**Exercise:** Pull out each line of the records holding the string "html".

**Records for the task:**
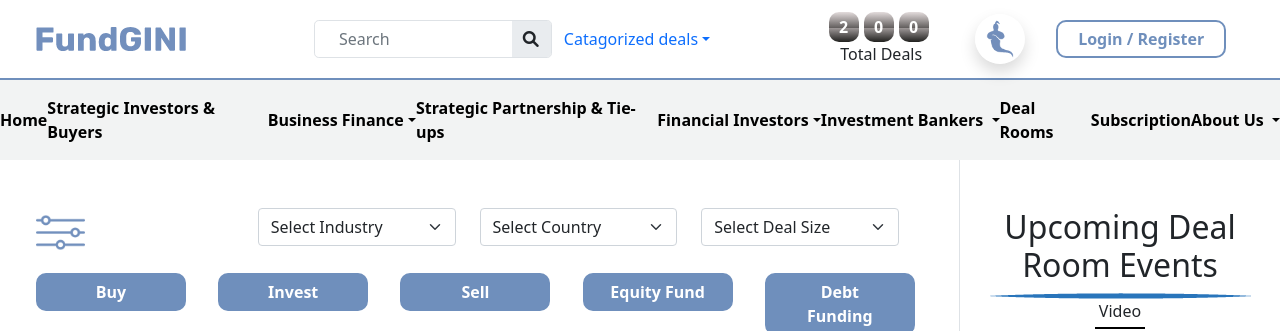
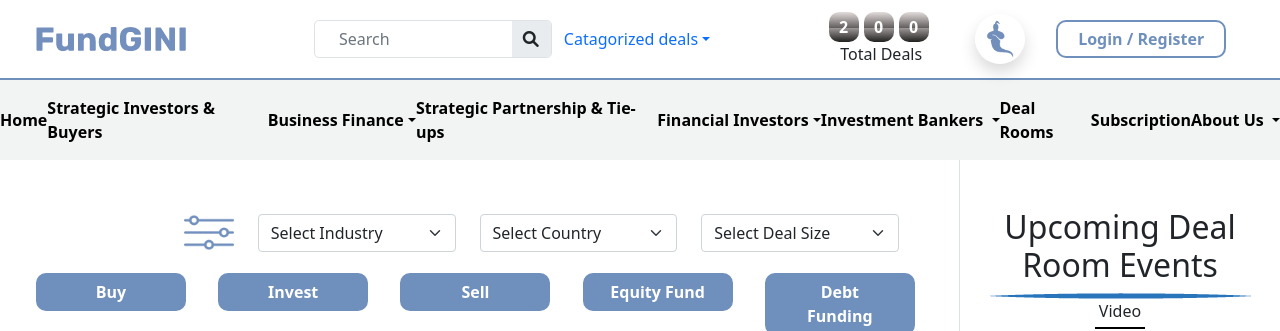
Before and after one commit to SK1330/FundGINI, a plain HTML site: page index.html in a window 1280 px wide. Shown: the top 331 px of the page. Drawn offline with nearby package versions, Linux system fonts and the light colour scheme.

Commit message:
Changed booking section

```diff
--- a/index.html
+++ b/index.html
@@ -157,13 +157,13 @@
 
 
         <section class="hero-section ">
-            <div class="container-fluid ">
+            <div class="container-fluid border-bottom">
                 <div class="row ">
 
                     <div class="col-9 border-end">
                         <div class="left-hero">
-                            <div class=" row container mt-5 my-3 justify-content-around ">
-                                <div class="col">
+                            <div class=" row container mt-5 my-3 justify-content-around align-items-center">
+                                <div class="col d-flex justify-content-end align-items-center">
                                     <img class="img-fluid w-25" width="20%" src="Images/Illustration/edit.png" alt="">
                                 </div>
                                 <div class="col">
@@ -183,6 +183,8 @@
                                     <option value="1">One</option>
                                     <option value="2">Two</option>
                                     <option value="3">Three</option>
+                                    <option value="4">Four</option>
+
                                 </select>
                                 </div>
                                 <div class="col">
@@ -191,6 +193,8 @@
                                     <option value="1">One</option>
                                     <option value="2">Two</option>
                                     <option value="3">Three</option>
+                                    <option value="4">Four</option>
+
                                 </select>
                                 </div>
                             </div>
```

**Exercise response:**
Before and after one commit to SK1330/FundGINI, a plain HTML site: page index.html in a window 1280 px wide. Shown: the top 331 px of the page. Drawn offline with nearby package versions, Linux system fonts and the light colour scheme.
--- a/index.html
+++ b/index.html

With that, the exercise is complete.